“We saw the art and culture sector in our region in need and we provided them with the tools required to grow and expand their sector. The Arts Council is that tool.” The SDG CFDC graciously paid for the not for profit articles of incorporation for the Cornwall & the Counties Arts and Culture Council and will continue to support their efforts to make sure they get off on the right foot. “There are legal expenses and various processes to make sure the Board is established and running smoothly and we are there to ensure they do things correctly. Those first steps can be daunting, confusing and overwhelming to young arts councils and we want them to focus on serving their community,” Désormeaux said.
When asked how the CFDC will continue to support the Art Council in other ways, Désormeaux stated, “We will allow our Cultural Development Coordinator, Bruce Davis to continue to work with them as long as they need it. He will ensure the correct steps are made and that they set off in the right direction to serve the needs of the entire region.”

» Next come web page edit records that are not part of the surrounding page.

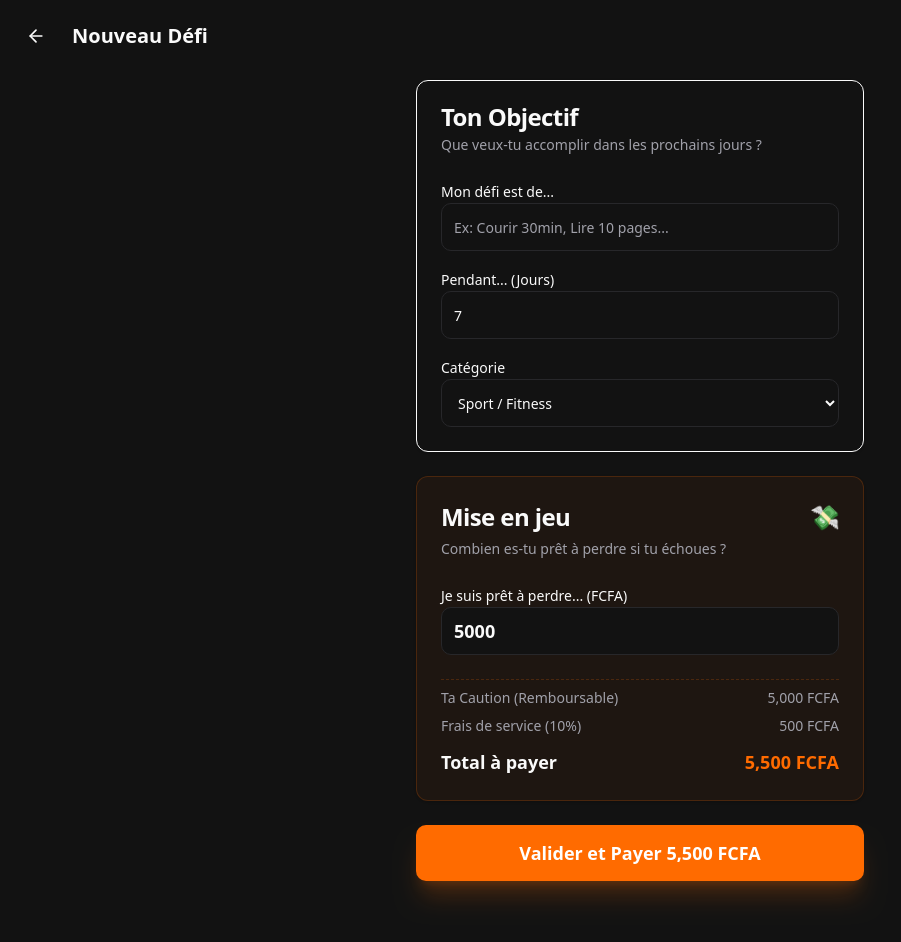
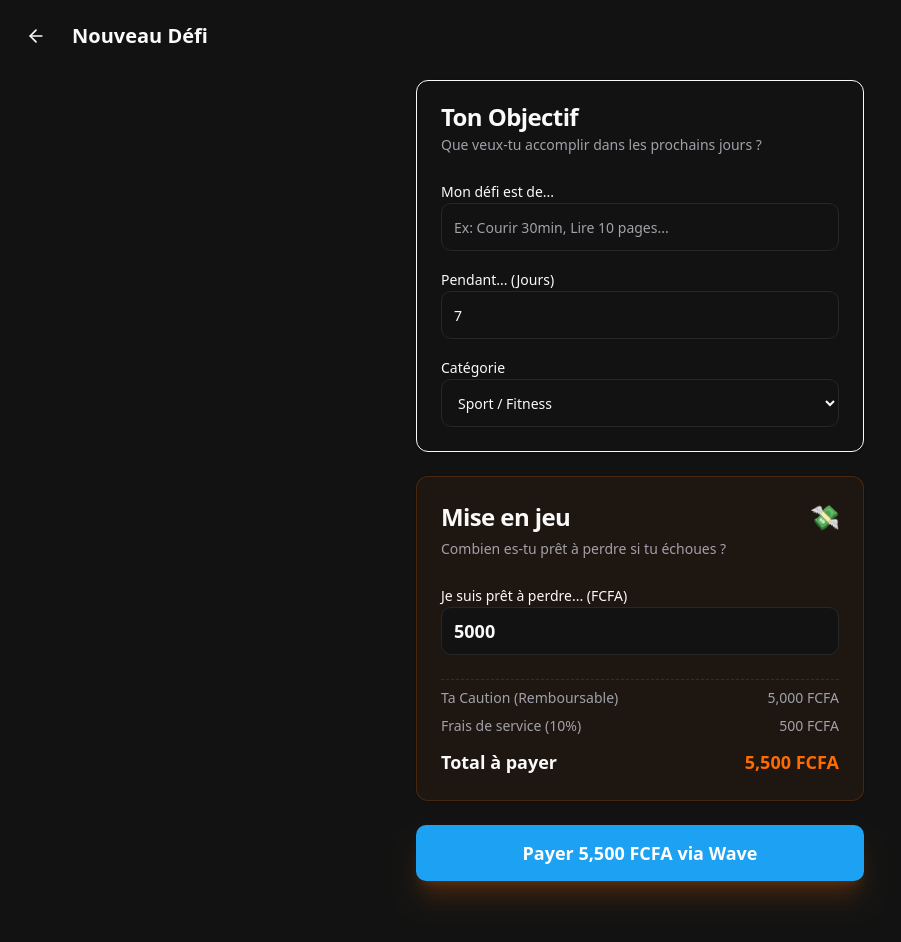
Before and after one commit to ibukandjoli/gneme-ko, a Next.js app: page /goals/new in a window 1280 px wide. Shown: the top 942 px of the page, without its empty margins (0-901 px from the left). Built offline with nearby package versions, Linux system fonts and the light colour scheme.

Commit message:
Fix custom category handling via title prefix

```diff
--- a/src/app/goals/actions.ts
+++ b/src/app/goals/actions.ts
@@ -24,13 +24,27 @@ export async function createGoal(formData: FormData) {
     const serviceFee = Math.ceil(stakeAmount * 0.10)
     const totalAmount = stakeAmount + serviceFee
 
+    // List of allowed enum values in the database
+    const allowedCategories = ['sport', 'learning', 'early_wake', 'detox', 'other', 'business']
+
+    // If the category from form is not in the allowed list, it's a custom one.
+    // We must save it as 'other' in the DB to avoid the enum error.
+    // We will prepend the custom category to the title so it's not lost.
+    let dbCategory = category
+    let dbTitle = title
+
+    if (!allowedCategories.includes(category)) {
+        dbCategory = 'other'
+        dbTitle = `[${category}] ${title}`
+    }
+
     // 1. Create Goal
     const { data: goal, error: goalError } = await supabase
         .from('goals')
         .insert({
             user_id: user.id,
-            title,
-            category,
+            title: dbTitle,
+            category: dbCategory,
             stake_amount: stakeAmount,
             service_fee: serviceFee,
             total_amount: totalAmount,
@@ -67,5 +81,9 @@ export async function createGoal(formData: FormData) {
     })
 
     revalidatePath('/dashboard')
-    redirect('/dashboard')
+
+    // Redirect to Wave Payment Link
+    // Format: https://pay.wave.com/m/M_OfAgT8X_IT6P/c/sn/?amount=14000
+    const waveUrl = `https://pay.wave.com/m/M_OfAgT8X_IT6P/c/sn/?amount=${totalAmount}`
+    redirect(waveUrl)
 }
--- a/src/app/goals/new/page.tsx
+++ b/src/app/goals/new/page.tsx
@@ -137,8 +137,8 @@ export default function NewGoalPage() {
                         Erreur: {error}
                     </div>
                 )}
-                <Button type="submit" size="lg" className="w-full font-bold h-14 text-lg shadow-xl shadow-primary/20 mt-auto mb-6" disabled={isPending}>
-                    {isPending ? 'Création...' : `Valider et Payer ${total.toLocaleString()} FCFA`}
+                <Button type="submit" size="lg" className="w-full font-bold h-14 text-lg shadow-xl shadow-primary/20 mt-auto mb-6 bg-[#1da1f2] hover:bg-[#1da1f2]/90 text-white" disabled={isPending}>
+                    {isPending ? 'Redirection...' : `Payer ${total.toLocaleString()} FCFA via Wave`}
                 </Button>
             </form>
         </div>
```
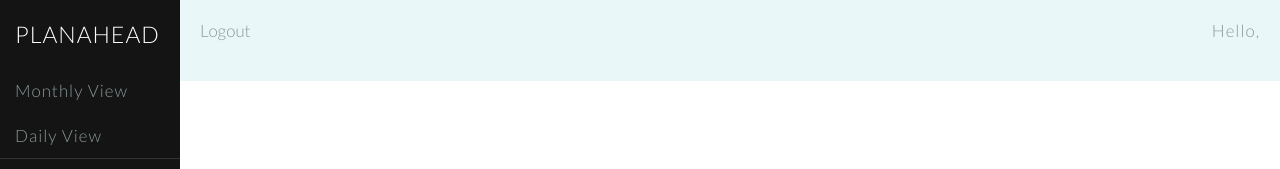
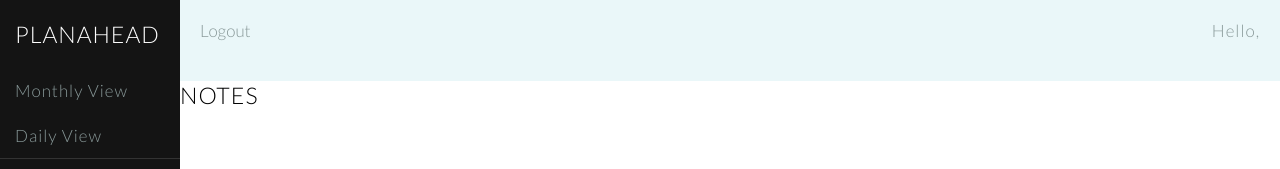
Before and after one commit to genkjames/planahead, a React (Create React App) app in the folder client/: page /dashboard/notes in a window 1280 px wide. Shown: the top 169 px of the page. Built offline with nearby package versions, Linux system fonts and the light colour scheme; no server answers; sample sign-in values are in the browser's storage.

Commit message:
set up route for notes

```diff
--- a/client/src/components/Dashboard.jsx
+++ b/client/src/components/Dashboard.jsx
@@ -6,6 +6,7 @@ import Monthly from './Monthly';
 import Daily from './daily/Daily';
 import Tasks from './tasks/Tasks';
 import Events from './events/Events';
+import Notes from './notes/Notes';
 
 class Dashboard extends Component {
   constructor(props) {
@@ -128,6 +129,10 @@ class Dashboard extends Component {
                 />
               )}
             />
+            <Route
+              path="/dashboard/notes"
+              render={() => (<Notes />)}
+            />
           </Switch>
         </div>
       </div>
--- a/client/src/components/notes/Notes.jsx
+++ b/client/src/components/notes/Notes.jsx
@@ -1,9 +1,18 @@
 import React from 'react';
+import { connect } from 'react-redux';
 
 function Notes(props) {
   return (
-    <h1>Notes</h1>
+    <div>
+      <h1>Notes</h1>
+    </div>
   )
 }
 
-export default Notes;
+function mapStateToProps(state) {
+  return {
+    notes: state.notes.notes
+  }
+}
+
+export default connect(mapStateToProps, null)(Notes);
```
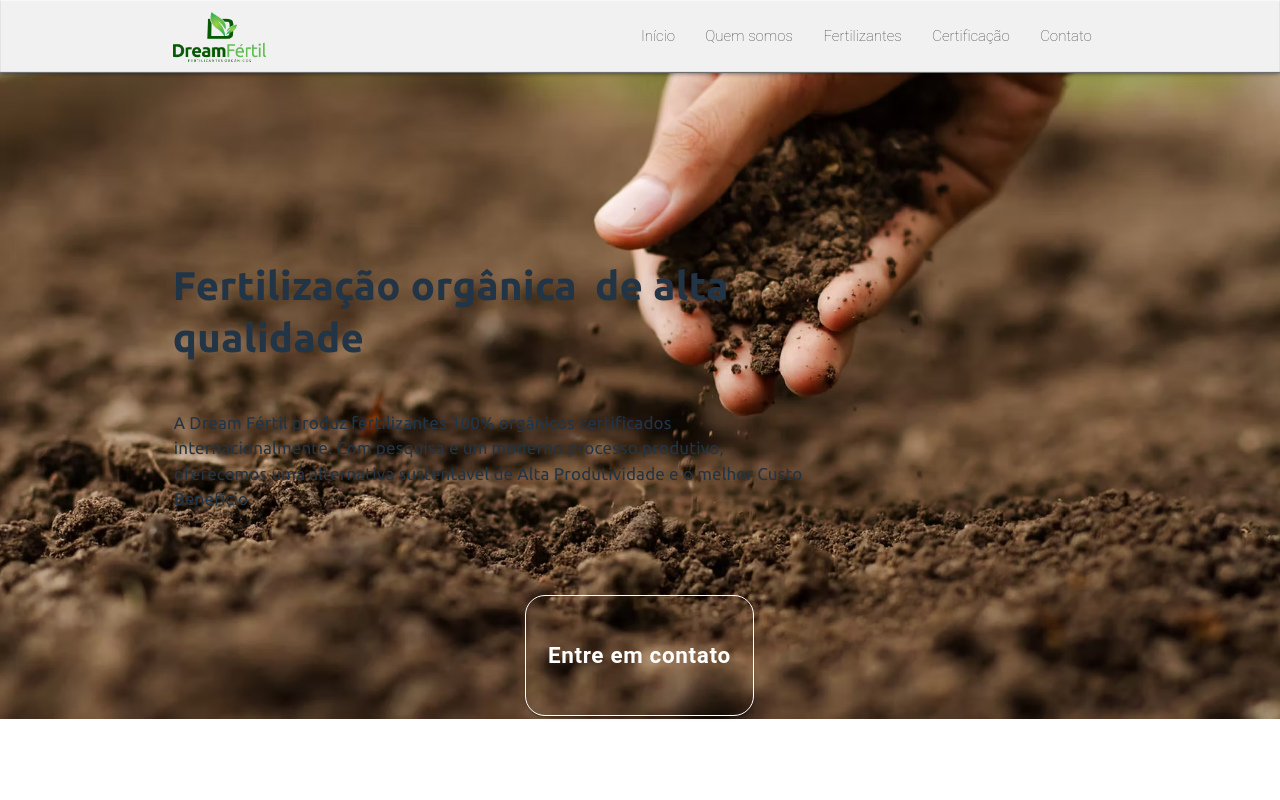
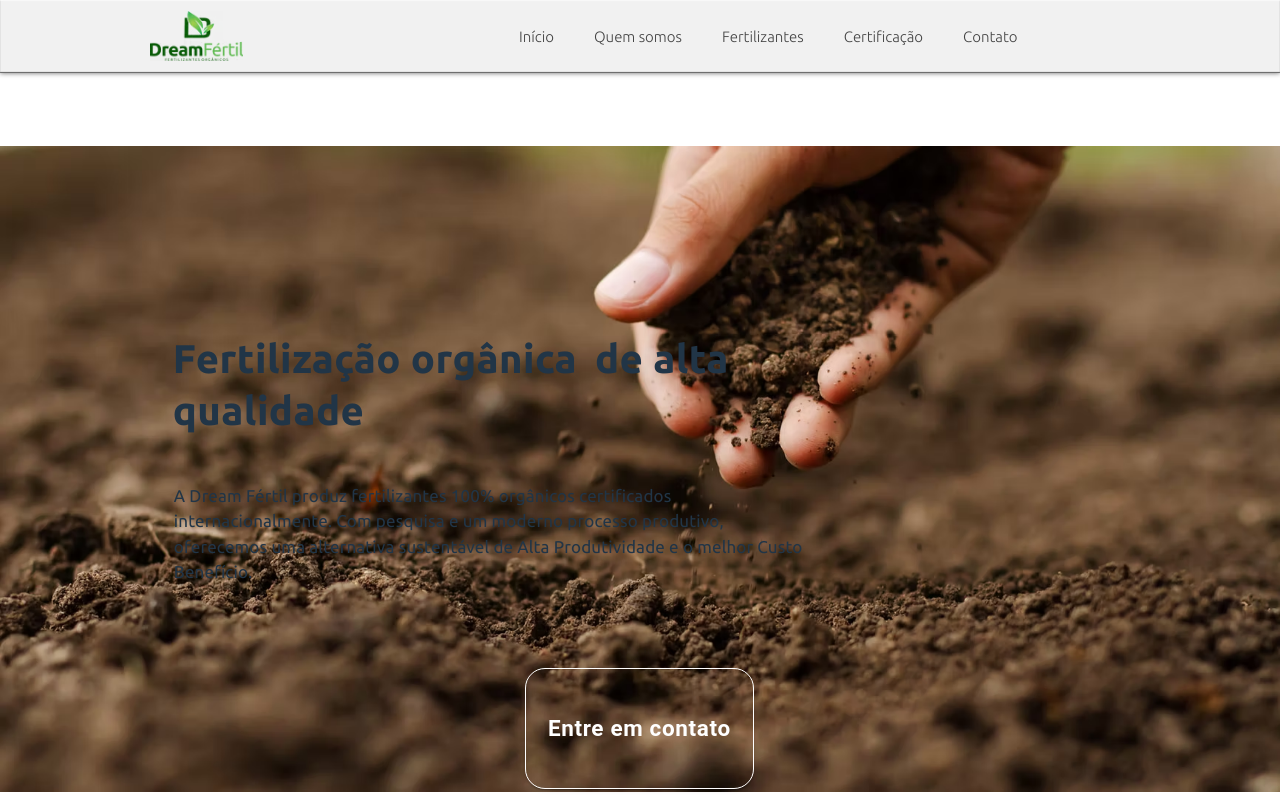
Before and after one commit to muriloanjos99/dream-fertil, a React (Vite) app in the folder dream-fertil/frontend/: page / in a window 1280 px wide. Shown: the top 800 px of the page. Built offline with nearby package versions, Linux system fonts and the light colour scheme.

Commit message:
Feat: Finaliza estilização do header

```diff
--- a/dream-fertil/frontend/src/components/Header/Header.css
+++ b/dream-fertil/frontend/src/components/Header/Header.css
@@ -1,37 +1,66 @@
 .header-container {
-  position: fixed;
-  width: 100%;
-  height: 73px;
+  position: sticky;
+  top: 0;
   display: flex;
   align-items: center;
   background-color: #f1f1f1;
-  box-shadow: inset 0 1px 1px rgba(255, 255, 255, 0.6), inset 0 -1px 1px rgba(0, 0, 0, 0.6), 0 0 5px rgba(0, 0, 0, 0.6);
+  box-shadow: inset 0 1px 1px rgba(255, 255, 255, 0.6),
+              inset 0 -1px 1px rgba(0, 0, 0, 0.6),
+              0 0 5px rgba(0, 0, 0, 0.6);
+  z-index: 10;
 }
 
-.header-img-container {
-  width: 10%;
-  padding-top: 0.5%;
-  margin-left: 13.5%;
+.header-logo {
+  width: 93px;
+  height: 50px;
+  margin: 11px 0px 12px calc((100% - 980px) * 0.5);
 }
 
-.header-buttons-container {
-  margin-left: 25.39%;
-  width: 37.6%;
-  height: 70%;
-  display: flex;
+.header-logo-img {
+  width: 93px;
+  height: 50px;
 }
 
-.header-button {
-  height: 100%;
-  flex-grow: 1;
-  font-weight: lighter !important;
-  text-transform: none !important;
-  color: #444444 !important;
-  font-size: 15px !important;
-  border-radius: 0 !important;
-  letter-spacing: -0.002px !important;
+.header-nav-list {
+  display: flex;
+  align-items: center;
+  justify-content: center;
+  margin: 0 0 0 20vw;
+  padding: 0;
 }
 
-.header-button:hover {
-  background-color: #c3d895 !important;
+.header-nav-item {
+  position: relative;
+  box-sizing: border-box;
+  overflow: visible;
+  padding: 0 20px;
+  height: 50px;
+  display: flex;
+  align-items: center;
+  transition: background-color 0.3s ease 0s;
 }
+
+.header-nav-link {
+  text-decoration: none;
+  color: inherit;
+  display: flex;
+  align-items: center;
+  justify-content: center;
+  height: 100%;
+  width: 100%;
+}
+
+.header-nav-text {
+  text-align: center;
+  line-height: 50px;
+  margin: 0;
+  font-size: 15px;
+  color: #444444;
+  font-weight: lighter;
+  text-transform: none;
+  letter-spacing: -0.002px;
+}
+
+.header-nav-item:hover {
+  background-color: #c3d895;
+}
--- a/dream-fertil/frontend/src/components/Header/Header.tsx
+++ b/dream-fertil/frontend/src/components/Header/Header.tsx
@@ -1,26 +1,32 @@
-import { Button } from "@mui/material";
 import "./Header.css"
-const navItems = ['Início', 'Quem somos', 'Fertilizantes', 'Certificação', 'Contato'];
+
+const navItems = [
+  { id: 'inicio', label: 'Início', link: '' },
+  { id: 'quem-somos', label: 'Quem somos', link: '' },
+  { id: 'fertilizantes', label: 'Fertilizantes', link: '' },
+  { id: 'certificacao', label: 'Certificação', link: '' },
+  { id: 'contato', label: 'Contato', link: '' },
+];
 
 export const Header = () => {
   return (
-    <header>
-      <div className="header-container">
-        <div className="header-img-container">
-          <img className="header-logo-img" src="src/assets/download.png" alt="" height={"50px"} />
-        </div>
-        <div className="header-buttons-container">
+    <header className="header-container">
+      <div className="header-logo">
+        <a href="" target="_self" className="header-logo-link">
+          <img className="header-logo-img" src="src/assets/dreamfertil_logo.avif" alt="" />
+        </a>
+      </div>
+      <nav className="header-nav">
+        <ul className="header-nav-list">
           {navItems.map((item) => (
-            <Button
-              key={item}
-              className="header-button"
-              href={`#${item.toLowerCase().replace(' ', '-')}`}
-            >
-              {item}
-            </Button>
+            <li key={item.id} className="header-nav-item">
+              <a href={item.link} target="_self" className="header-nav-link">
+                <p className="header-nav-text">{item.label}</p>
+              </a>
+            </li>
           ))}
-        </div>
-      </div>
-    </header>
+        </ul>
+      </nav>
+    </header >
   );
 }
```
Also changed, not shown: dream-fertil/frontend/src/assets/download.png (deleted), dream-fertil/frontend/src/assets/dreamfertil_logo.avif (added).
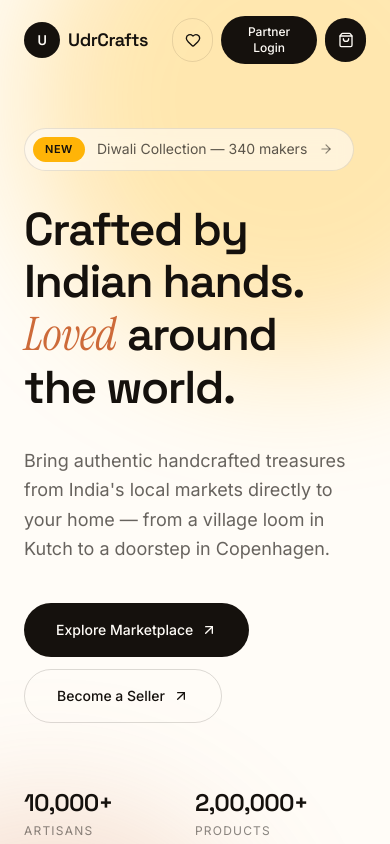
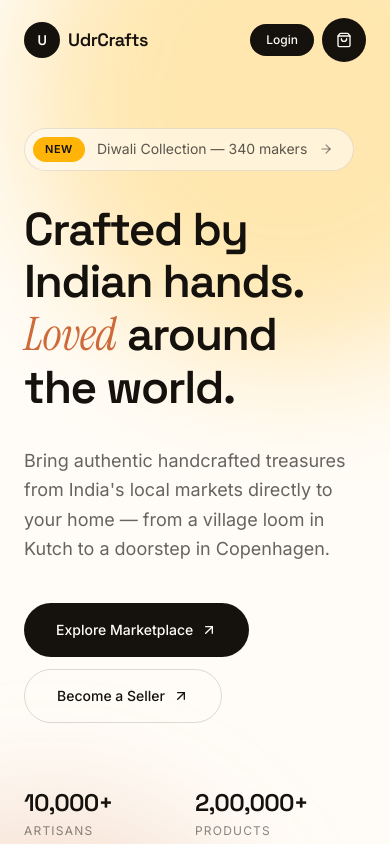
Before and after one commit to abhishekhegdea/udrrecomendationsystem, a React (Vite) app: page / in a window 390 px wide. Shown: the top 844 px of the page. Built offline with nearby package versions, Linux system fonts and the light colour scheme; a web font is replaced by a local one.

Commit message:
Fix mobile login button overflow

```diff
--- a/src/pages/Landing.tsx
+++ b/src/pages/Landing.tsx
@@ -249,11 +249,12 @@ function Nav() {
               className="w-56 bg-transparent text-sm placeholder:text-ink/40 focus:outline-none"
             />
           </div>
-          <button className="grid h-11 w-11 place-items-center rounded-full border border-ink/10 hover:bg-ink/[0.04]">
+          <button className="hidden sm:grid h-11 w-11 place-items-center rounded-full border border-ink/10 hover:bg-ink/[0.04]">
             <Heart className="h-4 w-4" />
           </button>
-          <button onClick={() => navigate('/login')} className="rounded-full bg-ink text-background hover:bg-ink/90 px-3 py-2 sm:px-5 sm:py-2.5 text-xs sm:text-sm font-medium transition-colors">
-            Partner Login
+          <button onClick={() => navigate('/login')} className="whitespace-nowrap rounded-full bg-ink text-background hover:bg-ink/90 px-4 py-2 sm:px-5 sm:py-2.5 text-xs sm:text-sm font-medium transition-colors">
+            <span className="sm:hidden">Login</span>
+            <span className="hidden sm:inline">Partner Login</span>
           </button>
           <button className="grid h-11 w-11 place-items-center rounded-full bg-ink text-background hover:bg-ink/90">
             <ShoppingBag className="h-4 w-4" />
```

When asked how he may set this council off in the right direction Davis stated, “I have been doing a lot of research on arts councils – what’s successful and what is failing so I will be providing that information to this council so they can begin building direction. I will also ensure the communication remains constant and flowing from the regional stakeholders as well as community partners so that the council knows best how to serve the community.”
The Cornwall & The Counties Arts and Culture Council Board of Directors are: Stephen Davies, from South Dundas who has worked in finance for almost 30 years, Jason Setnyk, a teacher in Cornwall, Ann Brady from North Dundas who is a screenwriter, Amanda Marini Rohde, a teacher, dancer and host of a cable show on the arts, Sandra Van der Veer, a Cornwall belly dancer and policy writer, Marie Morrell, founder of the Parade of Nations and a local museum, Charlotte King, a painter from Akwesasne, Carolyn Davis Waldryn, a published author from Cornwall, Richard Salem lives in Long Sault and is a graphic designer, Betty Healy, an author and strategic coach with business experience, Noella Cotnam, an artist and owner of Sign It Signs and Design in Williamstown, Dan Archambault, an internationally renown artist, promoter and consultant and Chuck Leclair an event promoter from Cornwall.